Straus, S.E., Takiff, H.E., Seidlin, M., Bachrach, S., Lininger, L., DiGiovanna, J.J., Western, K.A., Smith, H.A., Nusinoff-Lehrman, S., Creah-Kirk, T. & Ailington, D.W. (1984), Suppression of frequently recurring genital herpes. A placebo-controlled double-blind trial of oral acyclovir. New Engl. J. Med., 310, 1545-1550.
The pathogenicity of drug-resistant variants of herpes simplex virus H . J . Field and S.E. G o l d t h o r p e
Department o f Clinical Veterinary Medicine, University o f Cambridge, Madingley Road, Cambridge CB3 0ES (UK)
Historical perspective - - resistance first encountered in H S V
Herpes simplex virus (HSV) infections were among the very first to be widely treated by means of antiviral agents. Nucleoside analogues were introduced in the early 1960's and it was noted that resistance to idoxuridine (IUdR) could be obtained by selection in tissue culture in the presence of the drug (Smith, 1963). During the 1970's 3 nucleoside analogues, IUdR, adenine arabinoside (Ara-A) and trifluorothymidine (TFT) were widely employed as topical agents for treating the ocular manifestation of HSV infection, herpes keratitis. Resistance was widely held to be a problem by the ophthalmologists who regarded this as a cause of "treatment failure" and it was believed that changing from one drug to another sometimes resulted in clinical benefit for this reason. Furthermore, virus strains resistant to IUdR were detected in clinical isolates from such cases (White et al., 1968; Jawetz et al., 1970; Hirano et al., 1979; Isobe et al., 1982). Resistance was also detected in culture to Ara-A (Guari, 1979; Coen et al., 1982) and eventually TFT (Guari, 1979; Field et al., 1981). It must be emphasized, however, that the observations of clinical resistance were largely anecdotal, and formal evidence was rarely, if ever, obtained to prove an essential role of the resistant virus in disease. Indeed, it was reportedly difficult to reconcile
variations in clinical response with the biochemical properties of viruses which were isolated from the clinical cases (Coleman et al., 1968; Jawetz et al., 1970). These difficulties may, in part, have been due to the lack of knowledge of the biochemical nature of resistance and the shortcomings of the tissue culture systems available at the time, which were used to define the relative sensitivity of the virus isolates.
Acyclovir and other second generation nucleoside analogues - - resistance predicted

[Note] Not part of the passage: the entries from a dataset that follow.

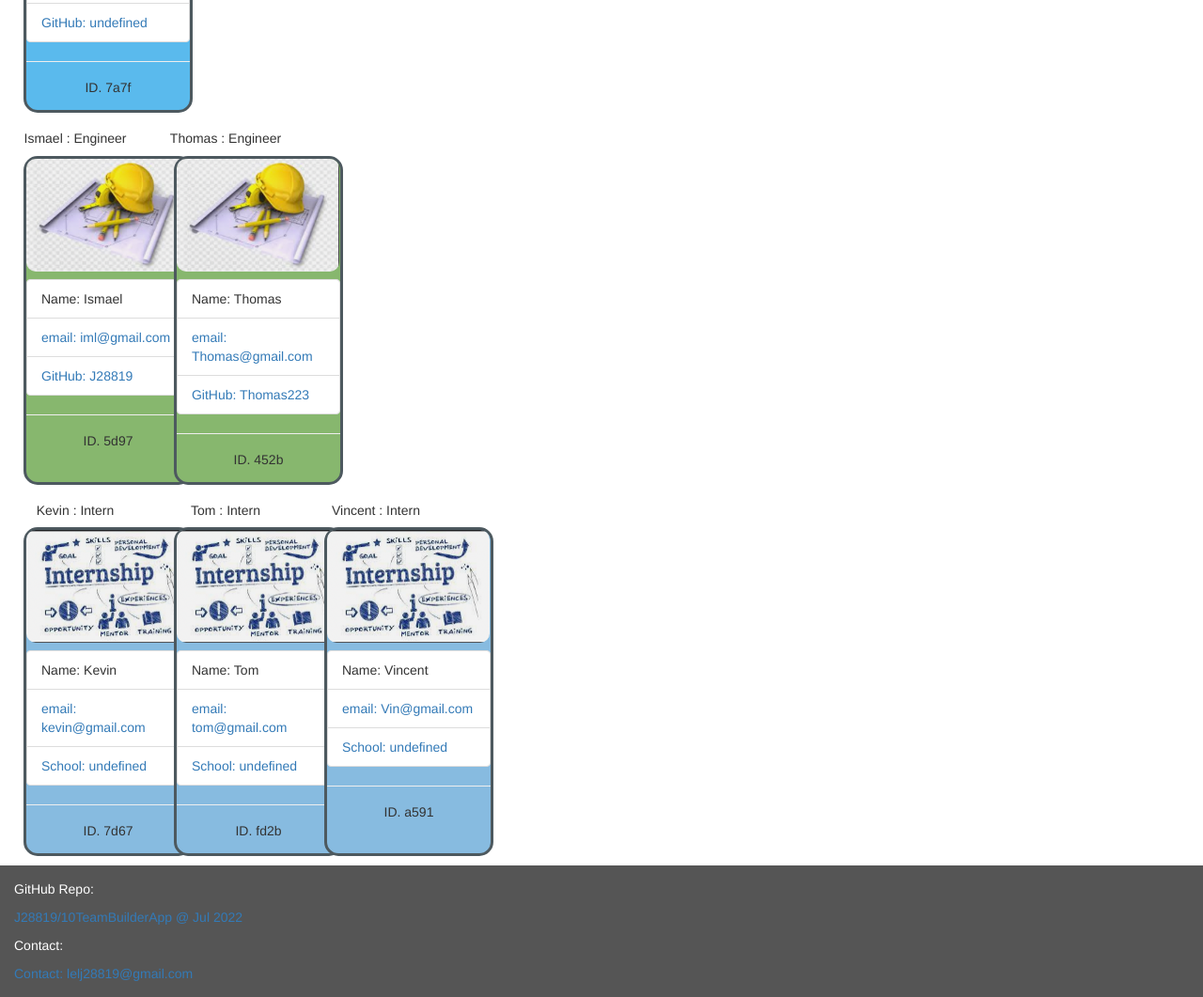
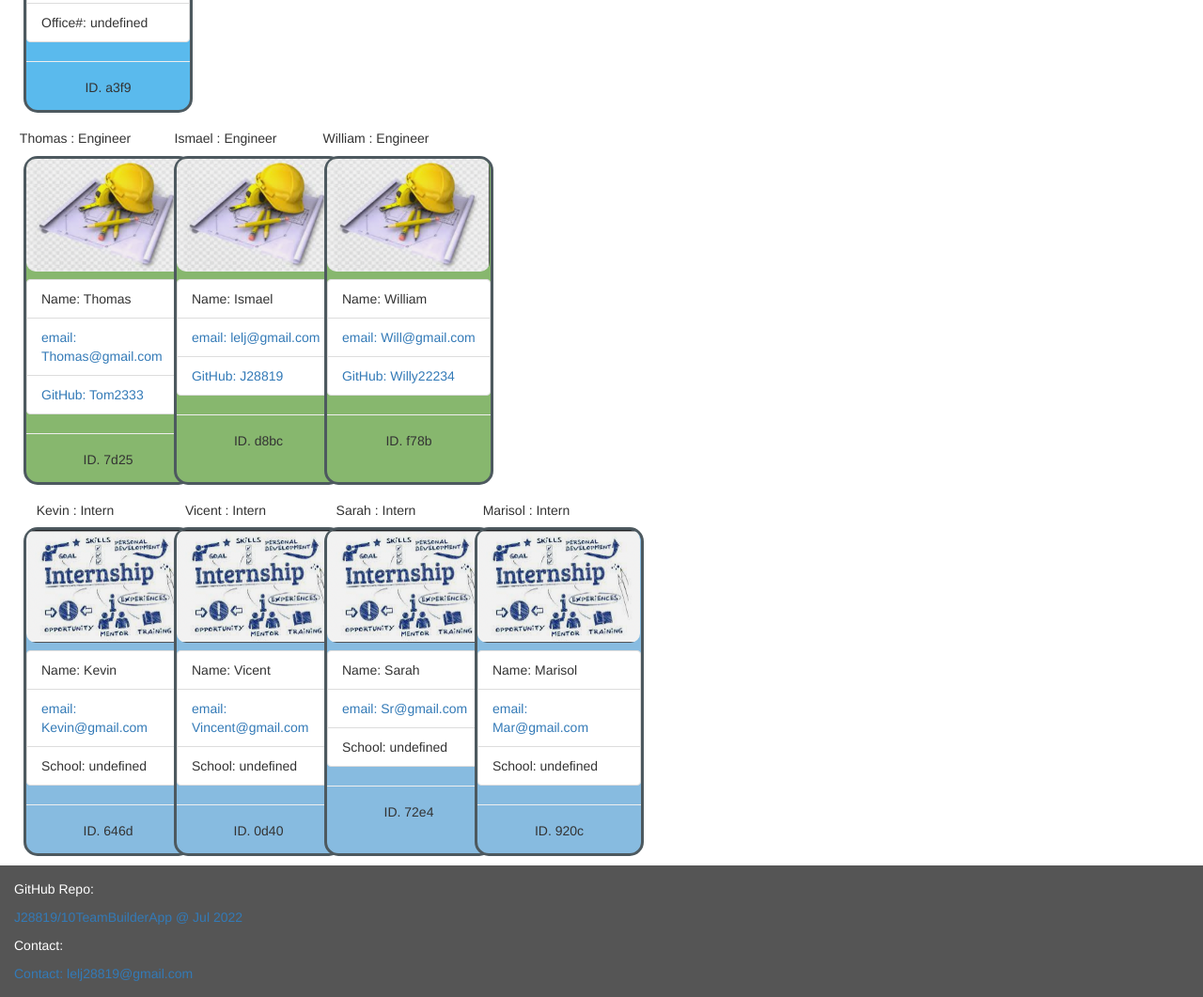
Before and after one commit to J28819/10TeamBuilderApp, a website: page public/index.html in a window 1280 px wide. Shown: the part 522-1583 px from the top of the page at 94% size. Drawn offline with nearby package versions, Linux system fonts and the light colour scheme.

Commit message:
Updating Readme Overview pictures

```diff
--- a/index.js
+++ b/index.js
@@ -59,7 +59,7 @@ function addManager(){
           <ul class="list-group list-group-flush">
             <li class="list-group-item">Name: ${answers.name}</li>
             <li class="list-group-item"> <a href = "mailto:${answers.email}?subject = Feedback&body = Message">email: <span>${answers.email}</span> </a></li>
-            <li class="list-group-item"><a href = "#">GitHub: ${answers.UserName} </a></li>
+            <li class="list-group-item">Office#: ${answers.UserName}</li>
           </ul>
         </div>
         <hr>
@@ -128,7 +128,7 @@ function addintern(){
           <ul class="list-group list-group-flush">
             <li class="list-group-item">Name: ${answers.name}</li>
             <li class="list-group-item"> <a href = "mailto:${answers.email}?subject = Feedback&body = Message">email: <span>${answers.email}</span> </a></li>
-            <li class="list-group-item"><a href = "#">School: ${answers.school} </a></li>
+            <li class="list-group-item">School: ${answers.school}</li>
           </ul>
         </div>
         <hr>
--- a/public/index.html
+++ b/public/index.html
@@ -35,30 +35,16 @@
           <ul class="list-group list-group-flush">
             <li class="list-group-item">Name: Joey</li>
             <li class="list-group-item"> <a href = "mailto:Joey@gmail.com?subject = Feedback&body = Message">email: <span>Joey@gmail.com</span> </a></li>
-            <li class="list-group-item"><a href = "#">GitHub: undefined </a></li>
+            <li class="list-group-item">Office#: undefined</li>
           </ul>
         </div>
         <hr>
-        <h5 class="card-title text-center">ID. 7a7f</h5>
+        <h5 class="card-title text-center">ID. a3f9</h5>
       </div>
       </div>
                 </div>
               <div id="teamEngineer" class="row">
               <div class="col-sm-2">
-      <h5 class="card-title text-center">Ismael : Engineer</h5>
-      <div class="card" style="width: 18rem; background-color: #87b76e;">
-        <img class="card-img-top" src="./img/Engineer.png" style="border-radius: 1rem; margin-bottom: 8px; " alt="Card image cap" width="173px" height="120px">
-        <div class="card-body" >
-          <ul class="list-group list-group-flush">
-            <li class="list-group-item">Name: Ismael</li>
-            <li class="list-group-item"> <a href = "mailto:iml@gmail.com?subject = Feedback&body = Message">email: <span>iml@gmail.com</span> </a></li>
-            <li class="list-group-item"><a href = "https://github.com/J28819">GitHub: J28819 </a></li>
-          </ul>
-        </div>
-        <hr>
-        <h5 class="card-title text-center">ID. 5d97</h5>
-      </div>
-      </div><div class="col-sm-2">
       <h5 class="card-title text-center">Thomas : Engineer</h5>
       <div class="card" style="width: 18rem; background-color: #87b76e;">
         <img class="card-img-top" src="./img/Engineer.png" style="border-radius: 1rem; margin-bottom: 8px; " alt="Card image cap" width="173px" height="120px">
@@ -66,11 +52,39 @@
           <ul class="list-group list-group-flush">
             <li class="list-group-item">Name: Thomas</li>
             <li class="list-group-item"> <a href = "mailto:Thomas@gmail.com?subject = Feedback&body = Message">email: <span>Thomas@gmail.com</span> </a></li>
-            <li class="list-group-item"><a href = "https://github.com/Thomas223">GitHub: Thomas223 </a></li>
+            <li class="list-group-item"><a href = "https://github.com/Tom2333">GitHub: Tom2333 </a></li>
           </ul>
         </div>
         <hr>
-        <h5 class="card-title text-center">ID. 452b</h5>
+        <h5 class="card-title text-center">ID. 7d25</h5>
+      </div>
+      </div><div class="col-sm-2">
+      <h5 class="card-title text-center">Ismael : Engineer</h5>
+      <div class="card" style="width: 18rem; background-color: #87b76e;">
+        <img class="card-img-top" src="./img/Engineer.png" style="border-radius: 1rem; margin-bottom: 8px; " alt="Card image cap" width="173px" height="120px">
+        <div class="card-body" >
+          <ul class="list-group list-group-flush">
+            <li class="list-group-item">Name: Ismael</li>
+            <li class="list-group-item"> <a href = "mailto:lelj@gmail.com?subject = Feedback&body = Message">email: <span>lelj@gmail.com</span> </a></li>
+            <li class="list-group-item"><a href = "https://github.com/J28819">GitHub: J28819 </a></li>
+          </ul>
+        </div>
+        <hr>
+        <h5 class="card-title text-center">ID. d8bc</h5>
+      </div>
+      </div><div class="col-sm-2">
+      <h5 class="card-title text-center">William : Engineer</h5>
+      <div class="card" style="width: 18rem; background-color: #87b76e;">
+        <img class="card-img-top" src="./img/Engineer.png" style="border-radius: 1rem; margin-bottom: 8px; " alt="Card image cap" width="173px" height="120px">
+        <div class="card-body" >
+          <ul class="list-group list-group-flush">
+            <li class="list-group-item">Name: William</li>
+            <li class="list-group-item"> <a href = "mailto:Will@gmail.com?subject = Feedback&body = Message">email: <span>Will@gmail.com</span> </a></li>
+            <li class="list-group-item"><a href = "https://github.com/Willy22234">GitHub: Willy22234 </a></li>
+          </ul>
+        </div>
+        <hr>
+        <h5 class="card-title text-center">ID. f78b</h5>
       </div>
       </div>
                 </div>
@@ -82,40 +96,54 @@
         <div class="card-body" >
           <ul class="list-group list-group-flush">
             <li class="list-group-item">Name: Kevin</li>
-            <li class="list-group-item"> <a href = "mailto:kevin@gmail.com?subject = Feedback&body = Message">email: <span>kevin@gmail.com</span> </a></li>
-            <li class="list-group-item"><a href = "#">School: undefined </a></li>
+            <li class="list-group-item"> <a href = "mailto:Kevin@gmail.com?subject = Feedback&body = Message">email: <span>Kevin@gmail.com</span> </a></li>
+            <li class="list-group-item">School: undefined</li>
           </ul>
         </div>
         <hr>
-        <h5 class="card-title text-center">ID. 7d67</h5>
+        <h5 class="card-title text-center">ID. 646d</h5>
       </div>
       </div> <div class="col-sm-2">
-      <h5 class="card-title text-center">Tom : Intern</h5>
+      <h5 class="card-title text-center">Vicent : Intern</h5>
       <div class="card" style="width: 18rem; background-color: #87bbe0;">
         <img class="card-img-top" src="./img/Intern.png" style="border-radius: 1rem; margin-bottom: 8px; " alt="Card image cap" width="173px" height="120px">
         <div class="card-body" >
           <ul class="list-group list-group-flush">
-            <li class="list-group-item">Name: Tom</li>
-            <li class="list-group-item"> <a href = "mailto:tom@gmail.com?subject = Feedback&body = Message">email: <span>tom@gmail.com</span> </a></li>
-            <li class="list-group-item"><a href = "#">School: undefined </a></li>
+            <li class="list-group-item">Name: Vicent</li>
+            <li class="list-group-item"> <a href = "mailto:Vincent@gmail.com?subject = Feedback&body = Message">email: <span>Vincent@gmail.com</span> </a></li>
+            <li class="list-group-item">School: undefined</li>
           </ul>
         </div>
         <hr>
-        <h5 class="card-title text-center">ID. fd2b</h5>
+        <h5 class="card-title text-center">ID. 0d40</h5>
       </div>
       </div> <div class="col-sm-2">
-      <h5 class="card-title text-center">Vincent : Intern</h5>
+      <h5 class="card-title text-center">Sarah : Intern</h5>
       <div class="card" style="width: 18rem; background-color: #87bbe0;">
         <img class="card-img-top" src="./img/Intern.png" style="border-radius: 1rem; margin-bottom: 8px; " alt="Card image cap" width="173px" height="120px">
         <div class="card-body" >
           <ul class="list-group list-group-flush">
-            <li class="list-group-item">Name: Vincent</li>
-            <li class="list-group-item"> <a href = "mailto:Vin@gmail.com?subject = Feedback&body = Message">email: <span>Vin@gmail.com</span> </a></li>
-            <li class="list-group-item"><a href = "#">School: undefined </a></li>
+            <li class="list-group-item">Name: Sarah</li>
+            <li class="list-group-item"> <a href = "mailto:Sr@gmail.com?subject = Feedback&body = Message">email: <span>Sr@gmail.com</span> </a></li>
+            <li class="list-group-item">School: undefined</li>
           </ul>
         </div>
         <hr>
-        <h5 class="card-title text-center">ID. a591</h5>
+        <h5 class="card-title text-center">ID. 72e4</h5>
+      </div>
+      </div> <div class="col-sm-2">
+      <h5 class="card-title text-center">Marisol : Intern</h5>
+      <div class="card" style="width: 18rem; background-color: #87bbe0;">
+        <img class="card-img-top" src="./img/Intern.png" style="border-radius: 1rem; margin-bottom: 8px; " alt="Card image cap" width="173px" height="120px">
+        <div class="card-body" >
+          <ul class="list-group list-group-flush">
+            <li class="list-group-item">Name: Marisol</li>
+            <li class="list-group-item"> <a href = "mailto:Mar@gmail.com?subject = Feedback&body = Message">email: <span>Mar@gmail.com</span> </a></li>
+            <li class="list-group-item">School: undefined</li>
+          </ul>
+        </div>
+        <hr>
+        <h5 class="card-title text-center">ID. 920c</h5>
       </div>
       </div>
                 </div>
```
Also changed, not shown: README.md.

With the advent of acyclovir (ACV), which began to be used in the early 1980's, the biochemical knowledge of both the virus itself and the mode of action of nucleoside analogues had advanced significantly. Thus, before the drug entered clinical trials in man, the molecular sites for resistance in the virus had been predicted and resistant mutants had been defined (Coen and Schaffer, 1980; Schnipper and Crumpacker, 1980). Indeed, such resistance mutants, which were isolated in tissue culture, have been invaluable tools for the elucidation of the mechanism of action of ACV and other nucleoside and pyrophosphate analogue inhibitors of HSV. These studies confirmed that the two crucial virus-induced enzymes which are involved in the mode of action of many nucleoside analogues are the thymidine kinase (TK) and DNA polymerase (DNA-poI). It was